**Aim of the task**
The expected answer is a single number, namely how many lines in the data below hold the word "outputs".

(Records from a data source)
———

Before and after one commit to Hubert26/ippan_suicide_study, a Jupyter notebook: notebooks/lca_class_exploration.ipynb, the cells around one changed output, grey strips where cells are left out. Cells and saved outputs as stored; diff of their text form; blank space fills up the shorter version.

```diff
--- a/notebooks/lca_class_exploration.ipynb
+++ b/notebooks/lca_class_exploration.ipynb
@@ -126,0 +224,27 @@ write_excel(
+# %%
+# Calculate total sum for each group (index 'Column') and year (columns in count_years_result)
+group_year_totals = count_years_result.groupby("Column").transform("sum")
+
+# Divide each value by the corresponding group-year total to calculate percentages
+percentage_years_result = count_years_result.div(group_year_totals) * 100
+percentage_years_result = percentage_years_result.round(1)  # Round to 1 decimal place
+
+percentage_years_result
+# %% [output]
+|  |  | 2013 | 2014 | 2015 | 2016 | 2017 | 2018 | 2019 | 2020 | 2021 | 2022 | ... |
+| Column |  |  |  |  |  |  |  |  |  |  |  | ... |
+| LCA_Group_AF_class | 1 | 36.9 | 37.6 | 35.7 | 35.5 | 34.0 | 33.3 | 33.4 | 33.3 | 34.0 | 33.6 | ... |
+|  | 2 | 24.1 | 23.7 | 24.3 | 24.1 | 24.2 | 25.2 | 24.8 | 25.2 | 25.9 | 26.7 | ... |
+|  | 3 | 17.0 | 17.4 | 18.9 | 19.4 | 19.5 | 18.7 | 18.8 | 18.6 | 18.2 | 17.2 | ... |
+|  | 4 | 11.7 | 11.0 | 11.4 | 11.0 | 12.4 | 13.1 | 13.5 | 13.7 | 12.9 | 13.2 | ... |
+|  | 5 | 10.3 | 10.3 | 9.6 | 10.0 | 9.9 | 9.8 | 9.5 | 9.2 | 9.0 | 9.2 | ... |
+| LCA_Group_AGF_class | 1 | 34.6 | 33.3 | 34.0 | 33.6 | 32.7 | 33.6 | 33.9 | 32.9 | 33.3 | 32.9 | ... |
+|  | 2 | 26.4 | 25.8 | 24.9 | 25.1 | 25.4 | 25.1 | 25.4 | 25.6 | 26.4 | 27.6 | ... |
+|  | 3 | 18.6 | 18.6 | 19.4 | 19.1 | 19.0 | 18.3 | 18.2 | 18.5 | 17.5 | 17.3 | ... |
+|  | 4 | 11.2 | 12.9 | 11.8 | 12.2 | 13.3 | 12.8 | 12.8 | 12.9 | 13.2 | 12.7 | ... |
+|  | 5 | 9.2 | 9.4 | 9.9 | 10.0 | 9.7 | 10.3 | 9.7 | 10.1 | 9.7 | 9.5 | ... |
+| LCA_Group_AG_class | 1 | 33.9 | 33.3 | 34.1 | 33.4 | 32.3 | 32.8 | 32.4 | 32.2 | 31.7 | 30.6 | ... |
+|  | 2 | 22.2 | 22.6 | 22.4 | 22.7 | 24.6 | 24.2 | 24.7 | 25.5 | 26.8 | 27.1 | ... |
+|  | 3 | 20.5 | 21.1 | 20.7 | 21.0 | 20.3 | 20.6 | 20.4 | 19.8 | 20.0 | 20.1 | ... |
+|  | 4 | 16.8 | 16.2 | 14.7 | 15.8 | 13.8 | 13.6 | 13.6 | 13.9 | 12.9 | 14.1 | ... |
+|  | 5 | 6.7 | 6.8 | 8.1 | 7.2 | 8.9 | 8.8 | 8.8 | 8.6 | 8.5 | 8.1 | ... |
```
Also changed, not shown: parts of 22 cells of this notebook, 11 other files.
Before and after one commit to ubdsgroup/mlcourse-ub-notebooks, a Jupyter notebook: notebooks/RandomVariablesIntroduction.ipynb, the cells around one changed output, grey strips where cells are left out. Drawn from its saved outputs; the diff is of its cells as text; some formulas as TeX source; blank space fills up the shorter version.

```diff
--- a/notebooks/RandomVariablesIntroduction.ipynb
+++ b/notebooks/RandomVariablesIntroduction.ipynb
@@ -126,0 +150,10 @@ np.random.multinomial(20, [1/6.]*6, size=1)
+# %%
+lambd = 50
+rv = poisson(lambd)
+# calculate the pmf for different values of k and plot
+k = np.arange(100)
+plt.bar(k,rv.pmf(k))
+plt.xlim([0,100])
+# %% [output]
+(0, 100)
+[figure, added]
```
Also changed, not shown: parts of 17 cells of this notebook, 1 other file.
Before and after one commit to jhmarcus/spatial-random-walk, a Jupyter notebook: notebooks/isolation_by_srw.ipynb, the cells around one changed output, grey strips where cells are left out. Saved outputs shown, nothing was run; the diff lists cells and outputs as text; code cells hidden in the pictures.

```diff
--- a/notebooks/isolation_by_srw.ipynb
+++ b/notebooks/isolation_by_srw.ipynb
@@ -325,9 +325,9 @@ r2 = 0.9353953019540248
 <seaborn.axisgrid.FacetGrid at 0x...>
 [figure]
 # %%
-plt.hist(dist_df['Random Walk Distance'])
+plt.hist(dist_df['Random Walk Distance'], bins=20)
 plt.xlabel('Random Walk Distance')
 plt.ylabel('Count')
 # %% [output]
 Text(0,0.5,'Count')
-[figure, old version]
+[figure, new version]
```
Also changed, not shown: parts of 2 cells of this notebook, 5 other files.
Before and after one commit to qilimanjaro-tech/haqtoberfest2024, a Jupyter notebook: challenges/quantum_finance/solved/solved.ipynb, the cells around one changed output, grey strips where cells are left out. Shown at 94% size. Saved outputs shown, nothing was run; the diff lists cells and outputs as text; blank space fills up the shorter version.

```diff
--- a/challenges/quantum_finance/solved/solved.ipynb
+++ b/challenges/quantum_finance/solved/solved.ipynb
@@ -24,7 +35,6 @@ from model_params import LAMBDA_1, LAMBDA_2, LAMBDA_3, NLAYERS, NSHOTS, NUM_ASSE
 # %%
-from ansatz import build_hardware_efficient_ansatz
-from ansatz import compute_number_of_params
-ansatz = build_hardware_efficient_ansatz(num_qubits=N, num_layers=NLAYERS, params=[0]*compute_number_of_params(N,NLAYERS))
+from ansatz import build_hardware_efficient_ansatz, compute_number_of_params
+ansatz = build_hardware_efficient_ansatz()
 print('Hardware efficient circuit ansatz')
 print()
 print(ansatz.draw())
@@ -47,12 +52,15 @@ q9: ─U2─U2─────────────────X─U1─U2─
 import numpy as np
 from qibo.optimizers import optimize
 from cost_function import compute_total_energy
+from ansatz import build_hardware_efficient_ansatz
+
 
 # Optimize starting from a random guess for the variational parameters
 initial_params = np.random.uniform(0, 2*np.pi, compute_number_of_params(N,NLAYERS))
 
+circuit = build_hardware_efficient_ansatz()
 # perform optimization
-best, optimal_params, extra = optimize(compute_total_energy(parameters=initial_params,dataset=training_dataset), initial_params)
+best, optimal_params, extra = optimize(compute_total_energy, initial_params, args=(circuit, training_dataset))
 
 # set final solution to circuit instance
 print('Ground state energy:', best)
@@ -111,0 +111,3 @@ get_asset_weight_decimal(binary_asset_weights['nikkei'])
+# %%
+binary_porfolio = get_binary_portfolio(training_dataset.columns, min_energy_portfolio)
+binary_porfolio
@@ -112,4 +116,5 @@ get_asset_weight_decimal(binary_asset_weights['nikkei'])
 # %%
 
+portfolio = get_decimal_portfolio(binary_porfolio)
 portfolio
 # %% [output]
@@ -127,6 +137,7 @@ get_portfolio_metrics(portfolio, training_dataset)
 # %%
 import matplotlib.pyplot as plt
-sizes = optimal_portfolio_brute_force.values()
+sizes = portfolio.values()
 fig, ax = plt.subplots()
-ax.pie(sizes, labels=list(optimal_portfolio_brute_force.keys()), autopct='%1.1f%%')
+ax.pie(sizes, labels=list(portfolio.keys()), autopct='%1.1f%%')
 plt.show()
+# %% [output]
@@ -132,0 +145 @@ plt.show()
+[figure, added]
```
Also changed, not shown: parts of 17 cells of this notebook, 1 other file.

———

**Answer space**
4